New episodes of Star Trek: Picard premiere on Thursdays on Paramount+ in the U.S. and on Fridays where Paramount+ is available around the world. In Canada, it airs on CTV Sci-Fi Channel on streams on Crave on Thursdays.
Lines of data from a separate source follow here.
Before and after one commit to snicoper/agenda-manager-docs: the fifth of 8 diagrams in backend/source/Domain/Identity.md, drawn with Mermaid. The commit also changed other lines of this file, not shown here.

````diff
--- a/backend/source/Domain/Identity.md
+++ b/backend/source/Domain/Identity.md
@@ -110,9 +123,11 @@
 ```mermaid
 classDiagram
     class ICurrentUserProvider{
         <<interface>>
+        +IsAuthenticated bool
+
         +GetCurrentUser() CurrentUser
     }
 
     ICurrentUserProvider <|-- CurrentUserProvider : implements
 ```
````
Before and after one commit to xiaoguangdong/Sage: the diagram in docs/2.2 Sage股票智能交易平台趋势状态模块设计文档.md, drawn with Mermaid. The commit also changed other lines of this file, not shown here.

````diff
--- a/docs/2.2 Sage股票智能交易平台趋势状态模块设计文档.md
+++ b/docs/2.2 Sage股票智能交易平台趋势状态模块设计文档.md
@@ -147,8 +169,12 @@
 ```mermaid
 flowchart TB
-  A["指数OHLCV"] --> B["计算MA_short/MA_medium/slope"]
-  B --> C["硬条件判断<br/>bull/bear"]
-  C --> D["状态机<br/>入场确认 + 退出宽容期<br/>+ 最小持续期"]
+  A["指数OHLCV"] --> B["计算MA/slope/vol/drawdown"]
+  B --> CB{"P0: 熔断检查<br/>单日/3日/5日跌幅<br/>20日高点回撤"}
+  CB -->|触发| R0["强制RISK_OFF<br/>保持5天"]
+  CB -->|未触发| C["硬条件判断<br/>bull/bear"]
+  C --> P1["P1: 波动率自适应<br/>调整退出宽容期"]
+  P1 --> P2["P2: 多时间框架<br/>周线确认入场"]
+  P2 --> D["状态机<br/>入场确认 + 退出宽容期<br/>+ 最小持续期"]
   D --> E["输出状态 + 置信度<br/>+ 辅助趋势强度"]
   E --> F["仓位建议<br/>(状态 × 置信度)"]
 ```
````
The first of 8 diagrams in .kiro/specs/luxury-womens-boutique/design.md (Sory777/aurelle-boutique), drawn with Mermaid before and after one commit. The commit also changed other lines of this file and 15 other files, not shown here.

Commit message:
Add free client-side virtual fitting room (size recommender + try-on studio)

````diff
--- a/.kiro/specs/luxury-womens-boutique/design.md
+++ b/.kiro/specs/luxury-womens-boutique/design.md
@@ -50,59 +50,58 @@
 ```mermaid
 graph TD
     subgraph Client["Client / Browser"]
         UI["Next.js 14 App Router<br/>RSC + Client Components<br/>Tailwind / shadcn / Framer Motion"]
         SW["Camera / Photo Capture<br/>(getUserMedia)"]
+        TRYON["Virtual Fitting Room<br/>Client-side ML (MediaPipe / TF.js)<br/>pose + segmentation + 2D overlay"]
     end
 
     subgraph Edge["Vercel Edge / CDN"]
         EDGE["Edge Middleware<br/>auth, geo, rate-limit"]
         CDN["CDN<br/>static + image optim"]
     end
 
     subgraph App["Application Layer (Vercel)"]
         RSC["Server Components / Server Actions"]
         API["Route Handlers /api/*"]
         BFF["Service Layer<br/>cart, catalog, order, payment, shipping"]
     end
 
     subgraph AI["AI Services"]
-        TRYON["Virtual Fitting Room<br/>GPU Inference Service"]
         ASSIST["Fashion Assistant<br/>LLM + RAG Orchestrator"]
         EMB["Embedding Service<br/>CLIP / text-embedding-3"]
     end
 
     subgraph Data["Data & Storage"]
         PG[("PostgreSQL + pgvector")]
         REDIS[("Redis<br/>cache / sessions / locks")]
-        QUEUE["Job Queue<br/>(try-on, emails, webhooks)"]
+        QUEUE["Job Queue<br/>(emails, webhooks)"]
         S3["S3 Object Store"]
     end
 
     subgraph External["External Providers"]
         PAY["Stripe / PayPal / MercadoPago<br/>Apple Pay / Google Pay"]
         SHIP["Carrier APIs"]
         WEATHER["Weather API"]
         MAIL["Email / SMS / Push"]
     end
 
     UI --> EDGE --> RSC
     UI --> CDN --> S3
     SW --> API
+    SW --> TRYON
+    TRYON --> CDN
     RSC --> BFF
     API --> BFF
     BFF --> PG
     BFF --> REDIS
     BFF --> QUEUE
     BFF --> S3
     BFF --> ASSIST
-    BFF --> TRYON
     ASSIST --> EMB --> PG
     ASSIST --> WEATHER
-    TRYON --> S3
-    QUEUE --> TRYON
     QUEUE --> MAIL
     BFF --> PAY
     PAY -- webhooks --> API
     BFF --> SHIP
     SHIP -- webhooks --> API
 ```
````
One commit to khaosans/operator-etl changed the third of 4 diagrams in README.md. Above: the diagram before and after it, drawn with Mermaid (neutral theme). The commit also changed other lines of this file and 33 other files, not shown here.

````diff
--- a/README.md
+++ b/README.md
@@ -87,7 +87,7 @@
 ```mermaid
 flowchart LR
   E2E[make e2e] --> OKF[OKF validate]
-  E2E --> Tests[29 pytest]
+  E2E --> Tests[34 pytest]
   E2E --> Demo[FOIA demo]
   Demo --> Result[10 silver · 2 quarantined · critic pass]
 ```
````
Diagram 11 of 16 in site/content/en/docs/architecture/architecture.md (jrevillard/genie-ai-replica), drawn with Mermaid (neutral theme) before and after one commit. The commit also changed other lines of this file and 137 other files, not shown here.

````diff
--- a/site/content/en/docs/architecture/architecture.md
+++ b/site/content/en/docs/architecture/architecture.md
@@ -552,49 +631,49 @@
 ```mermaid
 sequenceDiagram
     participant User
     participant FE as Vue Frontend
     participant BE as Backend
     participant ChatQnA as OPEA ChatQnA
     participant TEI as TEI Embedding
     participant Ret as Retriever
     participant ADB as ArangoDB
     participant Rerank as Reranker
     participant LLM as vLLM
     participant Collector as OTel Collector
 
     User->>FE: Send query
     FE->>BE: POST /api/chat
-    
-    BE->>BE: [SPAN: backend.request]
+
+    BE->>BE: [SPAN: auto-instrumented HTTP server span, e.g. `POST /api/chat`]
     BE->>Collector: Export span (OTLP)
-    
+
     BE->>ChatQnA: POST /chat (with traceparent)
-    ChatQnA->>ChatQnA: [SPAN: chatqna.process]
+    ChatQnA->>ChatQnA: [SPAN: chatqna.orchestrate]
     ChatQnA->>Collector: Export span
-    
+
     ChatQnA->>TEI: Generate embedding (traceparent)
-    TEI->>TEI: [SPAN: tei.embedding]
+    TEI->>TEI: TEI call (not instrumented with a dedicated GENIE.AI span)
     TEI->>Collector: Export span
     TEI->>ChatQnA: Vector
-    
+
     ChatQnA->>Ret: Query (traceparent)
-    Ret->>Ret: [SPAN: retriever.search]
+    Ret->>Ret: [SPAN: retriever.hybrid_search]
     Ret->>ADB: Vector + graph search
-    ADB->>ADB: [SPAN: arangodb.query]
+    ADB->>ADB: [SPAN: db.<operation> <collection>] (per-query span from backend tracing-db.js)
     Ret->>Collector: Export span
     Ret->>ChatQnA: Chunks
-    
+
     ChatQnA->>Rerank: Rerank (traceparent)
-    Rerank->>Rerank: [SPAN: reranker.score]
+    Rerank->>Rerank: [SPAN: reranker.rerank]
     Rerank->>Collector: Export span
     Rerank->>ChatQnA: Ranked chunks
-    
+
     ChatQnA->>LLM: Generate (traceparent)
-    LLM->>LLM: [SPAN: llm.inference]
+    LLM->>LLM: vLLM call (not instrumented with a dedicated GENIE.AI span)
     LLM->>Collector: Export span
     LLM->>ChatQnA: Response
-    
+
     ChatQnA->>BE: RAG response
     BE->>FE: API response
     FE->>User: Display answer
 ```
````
Picard is also available on Fridays on Amazon Prime Video around the world.

Keep up with all the Star Trek: Picard news and analysis.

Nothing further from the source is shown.